Orem • Maine collapsed in the second half Tuesday night and, during the final seconds of its NBA Development League game against Utah, the Red Claws trailed by 30.
Still, there was a job to do.
As a head coach in the D-League, Austin Ainge's task involves teaching and persevering as much as winning and losing.
So, despite Maine's hopeless situation against the Flash, Ainge continued to instruct and encourage his players.
Even on a bad night, his passion was obvious.
"I love the game and the team atmosphere," Ainge said. "It's fun to be with a group of guys trying to accomplish a goal.
"There is stress, pressure, joy, failure and disappointment all the emotions I don't think you don't feel quite as intensely as in a regular job."
The name Ainge should be familiar, of course.
Danny Ainge is a former BYU star who, until Jimmer Fredette passed him this season, was the Cougars' all-time leading scorer.
Thirty years ago, Danny Ainge's floor-length drive beat Notre Dame in the Sweet 16 of the NCAA Tournament.
It remains the single-most memorable play in Cougar history.

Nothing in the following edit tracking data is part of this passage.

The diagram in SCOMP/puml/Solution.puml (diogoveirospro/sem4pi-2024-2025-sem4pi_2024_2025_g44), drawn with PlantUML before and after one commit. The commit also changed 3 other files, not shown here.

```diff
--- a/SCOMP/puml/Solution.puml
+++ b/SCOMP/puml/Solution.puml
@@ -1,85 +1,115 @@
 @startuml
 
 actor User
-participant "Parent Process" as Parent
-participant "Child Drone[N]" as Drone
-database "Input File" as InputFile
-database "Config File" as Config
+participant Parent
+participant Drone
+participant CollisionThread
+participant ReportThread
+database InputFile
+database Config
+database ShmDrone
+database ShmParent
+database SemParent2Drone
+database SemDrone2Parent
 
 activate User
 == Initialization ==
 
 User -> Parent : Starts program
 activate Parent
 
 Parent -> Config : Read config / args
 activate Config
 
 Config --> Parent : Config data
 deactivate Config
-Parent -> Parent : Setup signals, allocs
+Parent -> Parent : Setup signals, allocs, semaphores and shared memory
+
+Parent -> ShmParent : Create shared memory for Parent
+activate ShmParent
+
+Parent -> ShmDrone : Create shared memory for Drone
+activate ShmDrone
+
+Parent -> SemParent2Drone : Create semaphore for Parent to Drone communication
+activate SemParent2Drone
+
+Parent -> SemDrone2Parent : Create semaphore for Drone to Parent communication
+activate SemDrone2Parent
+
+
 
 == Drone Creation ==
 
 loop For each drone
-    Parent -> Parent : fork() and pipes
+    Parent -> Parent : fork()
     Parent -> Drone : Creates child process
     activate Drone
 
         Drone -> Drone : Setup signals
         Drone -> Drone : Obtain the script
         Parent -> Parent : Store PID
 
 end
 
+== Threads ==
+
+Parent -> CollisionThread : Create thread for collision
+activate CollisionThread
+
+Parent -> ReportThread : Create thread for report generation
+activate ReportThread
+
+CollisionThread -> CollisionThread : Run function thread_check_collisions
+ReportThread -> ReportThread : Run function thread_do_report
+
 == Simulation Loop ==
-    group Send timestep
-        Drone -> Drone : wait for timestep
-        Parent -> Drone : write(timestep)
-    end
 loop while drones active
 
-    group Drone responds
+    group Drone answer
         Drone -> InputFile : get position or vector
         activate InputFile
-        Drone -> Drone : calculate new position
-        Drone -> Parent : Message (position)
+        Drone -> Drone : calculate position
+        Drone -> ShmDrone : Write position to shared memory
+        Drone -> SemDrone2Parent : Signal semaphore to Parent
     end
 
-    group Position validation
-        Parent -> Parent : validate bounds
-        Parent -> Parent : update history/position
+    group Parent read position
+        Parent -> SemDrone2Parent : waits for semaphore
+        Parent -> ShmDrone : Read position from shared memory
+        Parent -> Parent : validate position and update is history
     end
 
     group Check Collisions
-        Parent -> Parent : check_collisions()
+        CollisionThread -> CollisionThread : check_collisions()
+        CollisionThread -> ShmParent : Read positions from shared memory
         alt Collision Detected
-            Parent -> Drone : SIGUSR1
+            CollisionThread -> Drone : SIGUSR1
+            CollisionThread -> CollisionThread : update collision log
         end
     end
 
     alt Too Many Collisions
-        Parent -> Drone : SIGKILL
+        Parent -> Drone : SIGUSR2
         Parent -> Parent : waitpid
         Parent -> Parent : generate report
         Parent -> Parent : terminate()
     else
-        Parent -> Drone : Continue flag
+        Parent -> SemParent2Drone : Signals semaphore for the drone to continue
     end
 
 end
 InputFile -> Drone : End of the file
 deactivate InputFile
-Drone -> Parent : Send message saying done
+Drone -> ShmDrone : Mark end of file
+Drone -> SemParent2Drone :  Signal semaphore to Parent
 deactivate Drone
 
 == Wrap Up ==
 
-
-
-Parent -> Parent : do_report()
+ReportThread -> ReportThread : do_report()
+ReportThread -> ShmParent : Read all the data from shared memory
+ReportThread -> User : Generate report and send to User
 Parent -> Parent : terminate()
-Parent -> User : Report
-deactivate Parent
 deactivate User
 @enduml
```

Austin Ainge has seen his father's game-winning basket many times. But last week, he saw a replay of BYU's entire 51-50 win for the first time.
"I sent my dad a text," Ainge said. "I told him, 'Thank goodness for the 3-point line and the shot clock because that was a horribly boring game.' "
Kelly Tripucka, Orlando Woolridge, John Paxson and Joe Kleine played for Notre Dame.
Besides his father, the BYU roster included Fred Roberts and Greg Kite.
Said Ainge: "Each team had a lot of talent future NBA players. But [coach] Digger Phelps has Notre Dame holding the ball for three minutes at a time. It made me very much appreciate the new rules."
Like his father, who is now the president of basketball operations for the Boston Celtics, Ainge attended BYU.
He was a solid but not spectacular player, although he once scored 25 points against Colorado State and played on three NCAA Tournament teams under Steve Cleveland and Dave Rose.
"My fondest memories are the players and the coaching staff," Ainge said. "I'm still close with those guys. I stay in touch with them all the time.
"Besides that, playing in the Marriott Center is a unique experience. When it's sold out and loud and rocking, that's really what sports is all about just fun."
After BYU, Ainge started his coaching career as an assistant at Southern Utah University.
He left SUU after one season and became a scout for the Celtics.
At age 27, he was named Maine's head coach in 2009.
"I feel like I'm learning a lot," Ainge said. "I get a chance to coach multiple teams different teams during a season because of all the roster fluctuations.
"I coach small ball. I coach big guys. I coach slow. I coach fast. You learn to adapt to your personnel. It's a great environment for a young coach."
The Red Claws are affiliated with Boston and Charlotte but are independently owned by a 15-person partnership.
While Ainge's name might have initially caught management's eye, he got the job on his own and guided the Red Claws to a 27-23 record in his first season.
Former Utah Jazz assistant Gordon Chiesa is the NBA's mentor for D-League coaches.
Ainge is "learning his craft and doing a good job," Chiesa said. "He's what I call a new-wave communicator.
"When you're 30, you communicate with players differently than older coaches, and that's a positive.
"He's what the D-League is all about."
Austin Ainge file
High school • Highland(Gilbert, Ariz.)
College • BYU
Current position • Head coach, Maine Red Claws
Personal • Son of former BYU star and Boston Celtic executive Danny Ainge. … One of six children in his family. … Averaged 22 points a game as a senior in high school. … Went on an LDS Church mission to the Dominican Republic. … Averaged 6.6 points and 3.5 assists during a four-year career at BYU. … Former assistant coach at Southern Utah (2007-08) and Celtic scout (2008-09). … Named head coach of the D-League's Maine Red Claws on July 21, 2009.